According to investigations, assets of Shahbaz Sharif grew 70 times while that of his son 8,000 times in the last 10 years, when he was the chief minister of the largest province of the country. Over Rs16 million was deposited in the account of Shahbaz, who then transferred the money to his wife Tehmina Durrani, and the amount was used for purchasing property in Whispering Pines Villas. Another amount was transferred to an account of Hamza Shahbaz, who transferred it to the account of his wife and used the money to purchase properties in Johar Town, Lahore.

It appears Shahbaz Sharif will be arrested soon. However, Railways Minister Sheikh Rashid has claimed that Shahbaz could avoid the arrest by changing his “software.” His remarks have made the accountability process more doubtful.

PPP Co-chairperson Asif Ali Zardari, who is on bail on medical grounds, could also be arrested over allegations of money laundering and corruption. Zardari, his sister Faryal Talpur and others face charges of corruption through fake bank accounts and embezzlement. Zardari was under detention on charges of money laundering.

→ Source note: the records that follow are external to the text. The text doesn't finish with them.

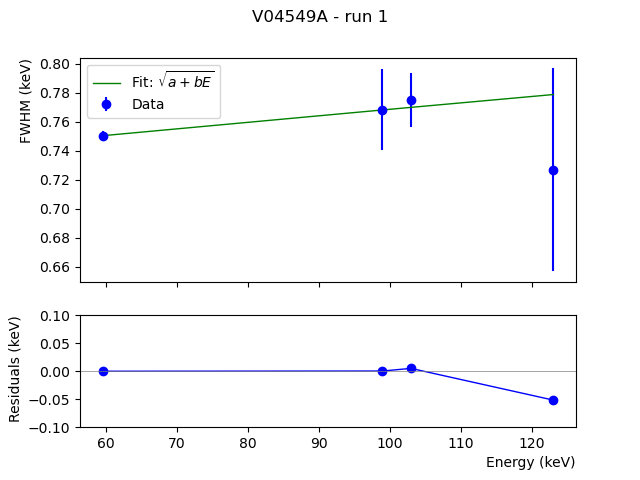
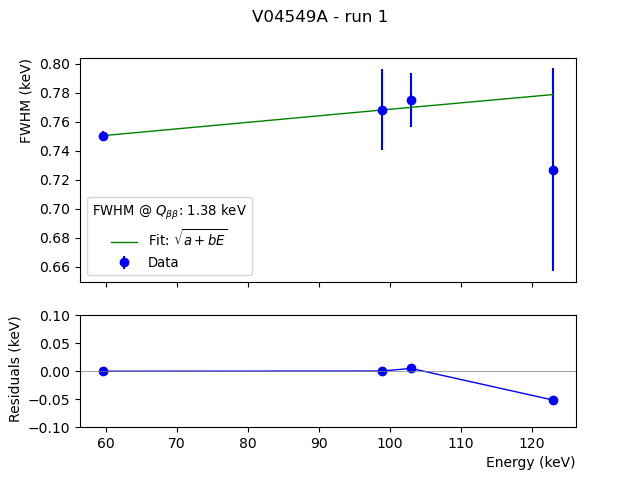
updated calibration

Changed region(s): [[0.125, 0.4062, 0.4062, 0.5312], [0.125, 0.125, 0.3438, 0.25], [0.1875, 0.5, 0.2812, 0.5625]]

diff --git a/src/calibration.py b/src/calibration.py
@@ -57,8 +57,8 @@ def load_energy_data(data_path, energy_filter, cuts, run, plot_hist = False, sig
     if plot_hist == True:
         plt.hist(energy_filter_data, bins=5000, histtype="step")
         plt.xlim(0,5000)
-        plt.xlabel(energy_filter,     ha='right', x=1)
-        plt.ylabel("Counts",     ha='right', y=1)
+        plt.xlabel(energy_filter, ha='right', x=1)
+        plt.ylabel("Counts",ha='right', y=1)
         plt.yscale('log')
         plt.tight_layout()
         plt.show()
@@ -72,8 +72,140 @@ def fwhm_slope(x, m0, m1, m2):
     """
     return np.sqrt(m0 + m1*x +(m2*(x**2)))
 
+def invert_linear(pars):
+    "invert y=a*x+b where pars=[a,b] and return new_pars=[a2,b2]"
+    # x = y/a -b/a
+    a,b = pars[0], pars[1]
+    a2, b2 = 1/a, -b/a
+    inv_pars = [a2,b2]
+    return inv_pars
 
-def perform_calibration(detector, source, data_path, energy_filter, cuts, run):
+def plotCalibratedEnergy(ecal_pass, ecal_cut, xlo, xhi, binwidth, plot_title=None,plotPath=None):
+    """ Plot the calibrated energy hist
+        args: 
+        - ecal_pass: calibrated energies passing data cuts
+        - ecal_cut: calibrated energies failing data cuts
+        - xlo: min x value, 0
+        - xhi: max x value, i.e. 450 keV
+        - binwidth: e.g. 0.1 keV
+    """
+    nb = int((xhi-xlo)/binwidth)
+    hist_pass, bin_edges = np.histogram(ecal_pass, range=(xlo, xhi), bins=nb)
+    bins_pass = pgh.get_bin_centers(bin_edges)
+    hist_cut, bin_edges = np.histogram(ecal_cut, range=(xlo, xhi), bins=nb)
+    bins_cut = pgh.get_bin_centers(bin_edges)
+    plt.plot(bins_pass, hist_pass, label='QC pass', lw=1, c='b')
+    plt.plot(bins_cut,  hist_cut,  label='QC fail', lw=1, c='r')
+    plt.plot(bins_cut,  hist_cut+hist_pass,  label='no QC', lw=1)
+
+    plt.xlabel("Energy (keV)", ha='right', x=1)
+    plt.ylabel("Counts / "+str(binwidth)+" keV", ha='right', y=1)
+    plt.title(plot_title)
+    plt.yscale('log')
+    plt.tight_layout()
+    plt.legend(loc='upper right')
+
+    if plotPath is not None:
+        plt.savefig(plotPath)
+
+
+def plotCalibrationCurve(calResults,xlo,xhi,plot_title=None,plotPath=None,residuals="raw"):
+    """ Plot the calibration curve with residuals
+        args: 
+        - calResults: array from calibration routine
+        - xlo: min x value, 0
+        - xhi: max x value, i.e. 450 keV
+        - residuals: "raw" = data-fit, "error" = data-fit/error(data)
+    """
+    pk_pars = calResults['pk_pars']
+    uncalE_mus = np.array([pars[1] for pars in pk_pars]).astype(float)
+    pk_covs = calResults['pk_covs']
+    uncalE_mus_err = np.array([np.sqrt(cov[1][1]) for cov in pk_covs]).astype(float)
+    truthE = np.array(calResults["got_peaks_keV"])
+    pk_cal_pars = np.array(calResults["pk_cal_pars"]) #pars from cal to uncal
+
+    fig, (ax1, ax2) = plt.subplots(2, 1, sharex=True, gridspec_kw={"height_ratios":[2,1]})
+    ax1.errorbar(truthE,uncalE_mus,yerr=uncalE_mus_err, marker='o',linestyle='none', c='b', label="Data")
+    fit = pgp.poly(truthE, pk_cal_pars)
+    ax1.plot(truthE,fit,lw=1, c='g', linestyle="-", label=R"Linear fit")
+    ax1.set_ylabel("Uncalibrated Energy (ADC)", ha='right', y=1, fontsize=10)
+    ax1.legend()
+
+    if residuals == "raw":
+        residuals = uncalE_mus-fit
+        # residual_lbl = "Data-Fit (ADC)"
+        residual_lbl = "Residuals (ADC)"
+    elif residuals == "error":
+        residuals = (uncalE_mus-fit)/uncalE_mus_err
+        residual_lbl = r"$(Data-Fit)/\sigma_{Data}$"
+    ax2.plot(truthE,residuals, marker='o', lw=1, c='b')
+    ax2.set_ylabel(residual_lbl, ha='right', y=1, fontsize=10)
+    ax2.axhline(0, 0, xhi, color="grey", linestyle="-", linewidth=0.5)
+    ax2.set_xlabel("Calibrated Energy (keV)", ha='right', x=1, fontsize=10)
+    fig.suptitle(plot_title)
+
+    if plotPath is not None:
+        plt.savefig(plotPath)
+
+def plotResolutionCurve(calResults, calPars, xlo, xhi, plot_title=None, plotPath=None, residuals="raw"):
+    """ Plot the resolution curve with residuals
+        returns: 
+        - fit_pars: resolution sqrt fit parameters
+        args: 
+        - calResults: array from calibration routine
+        - calPars: linear calibration pars from calibration routine
+        - xlo: min x value, 0
+        - xhi: max x value, i.e. 450 keV
+        - residuals: "raw" = data-fit
+    """
+    fitted_peaks = calResults['fitted_keV']
+    pk_pars      = calResults['pk_pars']
+    mus          = np.array([pars[1] for pars in pk_pars]).astype(float)
+    fwhms        = np.array([pars[2] for pars in pk_pars]).astype(float)*calPars[0]*2.*math.sqrt(2.*math.log(2.))
+    pk_covs      = calResults['pk_covs']
+    dfwhms       = np.array([], dtype=np.float32)
+    for i, covsi in enumerate(pk_covs):
+        covsi    = np.asarray(covsi, dtype=float)
+        parsigsi = np.sqrt(covsi.diagonal())
+        dfwhms   = np.append(dfwhms,parsigsi[2]*calPars[0]*2.*math.sqrt(2.*math.log(2.)))
+    fwhm_peaks   = np.array([], dtype=np.float32)
+    for i,peak in enumerate(fitted_peaks):
+        fwhm_peaks = np.append(fwhm_peaks,peak)
+
+    param_guess  = [0.2,0.001,0.000001]
+    param_bounds = (0, [10., 1. ,0.1])
+    fit_pars, fit_covs = curve_fit(fwhm_slope, fwhm_peaks, fwhms, sigma=dfwhms, p0=param_guess, bounds=param_bounds)
+    print('FWHM curve fit: ',fit_pars)
+    fit_vals = fwhm_slope(fwhm_peaks,fit_pars[0],fit_pars[1],fit_pars[2])
+    print('FWHM fit values: ',fit_vals)
+    fit_qbb = fwhm_slope(2039.0,fit_pars[0],fit_pars[1],fit_pars[2])
+    print('FWHM energy resolution at Qbb: %1.2f keV' % fit_qbb)
+
+    fig, (ax1, ax2) = plt.subplots(2, 1, sharex=True, gridspec_kw={"height_ratios":[2,1]})
+    ax1.errorbar(fwhm_peaks,fwhms,yerr=dfwhms, marker='o',linestyle='none', c='b', label="Data")
+    ax1.plot(fwhm_peaks,fit_vals,lw=1, c='g', linestyle="-", label=R"Fit: $\sqrt{a+bE}$")
+    ax1.set_ylabel("FWHM (keV)", ha='right', y=1, fontsize=10)
+    fit_info = [r"FWHM @ $Q_{\beta\beta}$: %1.2f keV"%fit_qbb]
+    ax1.legend(title="\n".join(fit_info),title_fontsize=9.5,prop={'size': 9.5})
+
+    if residuals == "raw":
+        residuals = (fwhms-fit_vals)
+        # residual_lbl = "Data-Fit (keV)"
+        residual_lbl = "Residuals (keV)"
+    ax2.plot(fwhm_peaks,residuals, marker='o', lw=1, c='b')
+    ax2.set_xlabel("Energy (keV)", ha='right', x=1, fontsize=10)
+    ax2.set_ylabel(residual_lbl, ha='right', y=1, fontsize=10)
+    ax2.set_ylim([-0.1,0.1])
+    ax2.axhline(0, 0, xhi, color="grey", linestyle="-", linewidth=0.5)
+
+    fig.suptitle(plot_title)
+
+    if plotPath is not None:
+        plt.savefig(plotPath)
+
+    return fit_pars
+
+def perform_calibration(detector, source, data_path, energy_filter, cuts, run, plot_calibration_curve=False):
 
     """
     Perform energy calibration on data spectra
@@ -101,15 +233,13 @@ def perform_calibration(detector, source, data_path, energy_filter, cuts, run):
     if source == "Ba133":
         glines    = [80.9979, 160.61, 223.24, 276.40, 302.85, 356.01, 383.85] # gamma lines used for calibration
         range_keV = [(1,1),(1.5,1.5),(2.5,2.5),(2.5,2.5),(3,3),(3,3),(3,3)] # side bands width
-
-        guess = 383/(energy_filter_data.quantile(0.9))
-
         funcs = [pgp.gauss_step,pgp.gauss_step,pgp.gauss_step,pgp.gauss_step,pgp.gauss_step,pgp.gauss_step,pgp.gauss_step]
+        guess = 383/(energy_filter_data.quantile(0.9))
 
     elif source == "Am241_HS1" or source == "Am241_HS6":
         glines=[59.5409, 98.97, 102.98 ,123.05]
         range_keV=[(3., 3.),(1.5,1.5),(1.5,1.5),(1.5,1.5)]
-
+        funcs = [pgp.gauss_step,pgp.gauss_step,pgp.gauss_step,pgp.gauss_step,pgp.gauss_step,pgp.gauss_step,pgp.gauss_step,pgp.gauss_step,pgp.gauss_step]
         if detector=='V02160A' or detector=='V05268A':
             guess= 0.1#0.045#0.1 #V02160A #0.057   0.032 if V07647A  #0.065 7298B
         elif detector=='V05266A'or detector=="B00035A":
@@ -124,9 +254,6 @@ def perform_calibration(detector, source, data_path, energy_filter, cuts, run):
         #    guess=0.1
         else:
             guess=0.045
-
-        funcs = [pgp.gauss_step,pgp.gauss_step,pgp.gauss_step,pgp.gauss_step,pgp.gauss_step,pgp.gauss_step,pgp.gauss_step,pgp.gauss_step,pgp.gauss_step]
-
 
     print("Find peaks and compute calibration curve...",end=' ')
 
@@ -148,86 +275,42 @@ def perform_calibration(detector, source, data_path, energy_filter, cuts, run):
         ecal_cut = failed_cuts*m+c
         calib_pars=False
 
-    #======Plot calibrated energy=======
-
-    xpb = 0.1
+    #======Plots Info ================
+    binwidth = 0.1
     xlo = 0
     xhi = 450 if source == "Ba133" else 130
-
-    nb = int((xhi-xlo)/xpb)
-    hist_pass, bin_edges = np.histogram(ecal_pass, range=(xlo, xhi), bins=nb)
-    bins_pass = pgh.get_bin_centers(bin_edges)
-    hist_cut, bin_edges = np.histogram(ecal_cut, range=(xlo, xhi), bins=nb)
-    bins_cut = pgh.get_bin_centers(bin_edges)
+    nb = int((xhi-xlo)/binwidth)
     plot_title = detector+' - run '+str(run)
-    plt.plot(bins_pass, hist_pass, label='QC pass', lw=1, c='b')
-    plt.plot(bins_cut,  hist_cut,  label='QC fail', lw=1, c='r')
-    plt.plot(bins_cut,  hist_cut+hist_pass,  label='no QC', lw=1)
 
-    plt.xlabel("Energy (keV)",     ha='right', x=1)
-    plt.ylabel("Counts / "+str(xpb)+" keV",     ha='right', y=1)
-    plt.title(plot_title)
-    plt.yscale('log')
-    plt.tight_layout()
-    plt.legend(loc='upper right')
-
+    #======Plot calibrated energy=======
     if cuts == True:
-        plt.savefig(outputFolder+"plots/calibrated_energy_"+energy_filter+"_run"+str(run)+"_cuts.png")
+        plotPath = outputFolder+"plots/calibrated_energy_"+energy_filter+"_run"+str(run)+"_cuts.png"
     else:
-        plt.savefig(outputFolder+"plots/calibrated_energy_"+energy_filter+"_run"+str(run)+"_nocuts.png")
+       plotPath = outputFolder+"plots/calibrated_energy_"+energy_filter+"_run"+str(run)+"_nocuts.png"
 
-    plt.close("all")
-    #=========Plot Calibration Curve===========
+    plotCalibratedEnergy(ecal_pass, ecal_cut, xlo, xhi, binwidth, plot_title=plot_title,plotPath=plotPath)
+
+    #======Plot calibration curve=======
+    if plot_calibration_curve == True:
+        if cuts == True:
+            plotPath = outputFolder+"plots/calibration_curve_"+energy_filter+"_run"+str(run)+"_cuts.png"
+        else:
+            plotPath = outputFolder+"plots/calibration_curve_"+energy_filter+"_run"+str(run)+"_nocuts.png"
+
+        plotCalibrationCurve(results,xlo,xhi,plot_title=plot_title,plotPath=plotPath)
+
+
+    #=========Plot Resolution Curve and save all coefficients ===========
 
     if calib_pars == True:
 
-        fitted_peaks = results['fitted_keV']
-        pk_pars      = results['pk_pars']
-        mus          = np.array([pars[1] for pars in pk_pars]).astype(float)
-        fwhms        = np.array([pars[2] for pars in pk_pars]).astype(float)*pars[0]*2.*math.sqrt(2.*math.log(2.))
-        pk_covs      = results['pk_covs']
-        dfwhms       = np.array([], dtype=np.float32)
-        for i, covsi in enumerate(pk_covs):
-            covsi    = np.asarray(covsi, dtype=float)
-            parsigsi = np.sqrt(covsi.diagonal())
-            dfwhms   = np.append(dfwhms,parsigsi[2]*pars[0]*2.*math.sqrt(2.*math.log(2.)))
-        fwhm_peaks   = np.array([], dtype=np.float32)
-        for i,peak in enumerate(fitted_peaks):
-            fwhm_peaks = np.append(fwhm_peaks,peak)
-
-        param_guess  = [0.2,0.001,0.000001]
-        param_bounds = (0, [10., 1. ,0.1])
-        fit_pars, fit_covs = curve_fit(fwhm_slope, fwhm_peaks, fwhms, sigma=dfwhms, p0=param_guess, bounds=param_bounds)
-        print('FWHM curve fit: ',fit_pars)
-        fit_vals = fwhm_slope(fwhm_peaks,fit_pars[0],fit_pars[1],fit_pars[2])
-        print('FWHM fit values: ',fit_vals)
-        fit_qbb = fwhm_slope(2039.0,fit_pars[0],fit_pars[1],fit_pars[2])
-        print('FWHM energy resolution at Qbb: %1.2f keV' % fit_qbb)
-
-        # fig, (ax1, ax2) = plt.subplots(2, 1, constrained_layout=True, sharex=True)
-        fig, (ax1, ax2) = plt.subplots(2, 1, sharex=True, gridspec_kw={"height_ratios":[2,1]})
-        ax1.errorbar(fwhm_peaks,fwhms,yerr=dfwhms, marker='o',linestyle='none', c='b', label="Data")
-        ax1.plot(fwhm_peaks,fit_vals,lw=1, c='g', linestyle="-", label=R"Fit: $\sqrt{a+bE}$")
-        ax1.set_ylabel("FWHM (keV)", ha='right', y=1)
-        ax1.legend()
-
-        print(fwhm_peaks)
-        residuals = (fwhms-fit_vals)
-        # residuals = (np.array(fitted_peaks)-np.array(fitted_peaks,pgp.poly(mus, pars)))/np.array(fitted_peaks,pgp.poly(mus, pars))
-        ax2.plot(fwhm_peaks,residuals, marker='o', lw=1, c='b')
-        ax2.set_xlabel("Energy (keV)",    ha='right', x=1)
-        ax2.set_ylabel("Residuals (keV)", ha='right', y=1)
-        ax2.set_ylim([-0.1,0.1])
-        ax2.axhline(0, 0, xhi, color="grey", linestyle="-", linewidth=0.5)
-
-
-        fig.suptitle(plot_title)
-
         if cuts == False:
-            plt.savefig(outputFolder+"plots/resolution_curve_"+energy_filter+"_run"+str(run)+"_nocuts.png")
+            plotPath = outputFolder+"plots/resolution_curve_"+energy_filter+"_run"+str(run)+"_nocuts.png"
         else:
-            plt.savefig(outputFolder+"plots/resolution_curve_"+energy_filter+"_run"+str(run)+"_cuts.png")
+            plotPath = outputFolder+"plots/resolution_curve_"+energy_filter+"_run"+str(run)+"_cuts.png"
         
+        fit_pars = plotResolutionCurve(results, pars, xlo, xhi, plot_title=plot_title, plotPath=plotPath)
+
         #=========Save Calibration Coefficients==========
         dict = {energy_filter: {"resolution": list(fit_pars), "calibration": list(pars)}}
         if cuts == False:
@@ -237,7 +320,6 @@ def perform_calibration(detector, source, data_path, energy_filter, cuts, run):
             with open(outputFolder+"calibration_run"+str(run)+"_cuts.json", "w") as outfile:
                 json.dump(dict, outfile, indent=4)
 
-    plt.show()
     plt.close("all")
     print("done")
     print("")

diff --git a/processDetectors.py b/processDetectors.py
@@ -19,7 +19,7 @@ def main():
     # EDIT PROCESSING CONFIG BELOW
     #====================================================
     order_list = [2,4,5,7,8,9] #List of orders to process
-    source = "Am241_HS1" #"Ba133", "Am241_HS1" or "Am241_HS6"
+    source = "Ba133" #"Ba133", "Am241_HS1" or "Am241_HS6"
     energy_filter="cuspEmax_ctc"
     cuts=True
     #-----------------------------------------------------
@@ -55,9 +55,8 @@ def main():
 
         for ind, detector in enumerate(detectors):
 
-            if detector != "V04549A": ##or detector != "V08682B" or detector != "V09724A":
-            # # if detector == "V07646A" or detector == "V07302A":
-                continue
+            # if detector != "V04549A": ##or detector != "V08682B" or detector != "V09724A":
+            #     continue
             print("")
             print("detector: ", detector)
 
@@ -72,7 +71,7 @@ def main():
 
                 detector_name = "I"+detector[1:] if order == 2 else detector  
                 data_path = data_folder_ICPC+detector_name+"/tier2/"+source_data+"_top_dlt/" if detector_type == "ICPC" else data_folder_BEGe+detector_name+"/tier2/"+source_data+"_top_dlt/"
-                perform_calibration(detector, source, data_path, energy_filter, cuts, run)
+                perform_calibration(detector, source, data_path, energy_filter, cuts, run, plot_calibration_curve=True)
 
             #========Gamma line count - DATA==========
             if Gamma_line_count_data == True:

Despite the fresh action, people have lost trust in the accountability process and NAB’s ability to recover money from accused. Former Prime Minister Nawaz Sharif is a glaring example. He was let off the hook even after he had been convicted by court. However, speculation is rife that he had paid money before leaving the country. An analyst told his viewers in a live show that Nawaz Sharif had left the country after paying Rs500b but refused to pay another Rs500b after reaching London. However, Shahbaz Sharif has rubbished the report. Former President Asif Ali Zardari is also said to have entered into a plea bargain after almost all co-accused in the mega fake accounts case have agreed to return the ill-gotten money. There are also rumours that the younger Sharif is also in the process of entering into a secret deal with the government, under which he will pay a handsome amount. Some say he has already struck a deal to save his political heir, Hamza Shahbaz.

It is a fact that people are fed up with the accountability mantra and demand resolution to their problems. Instead of empty rhetoric, the government should focus on practical measures to resolve their issues.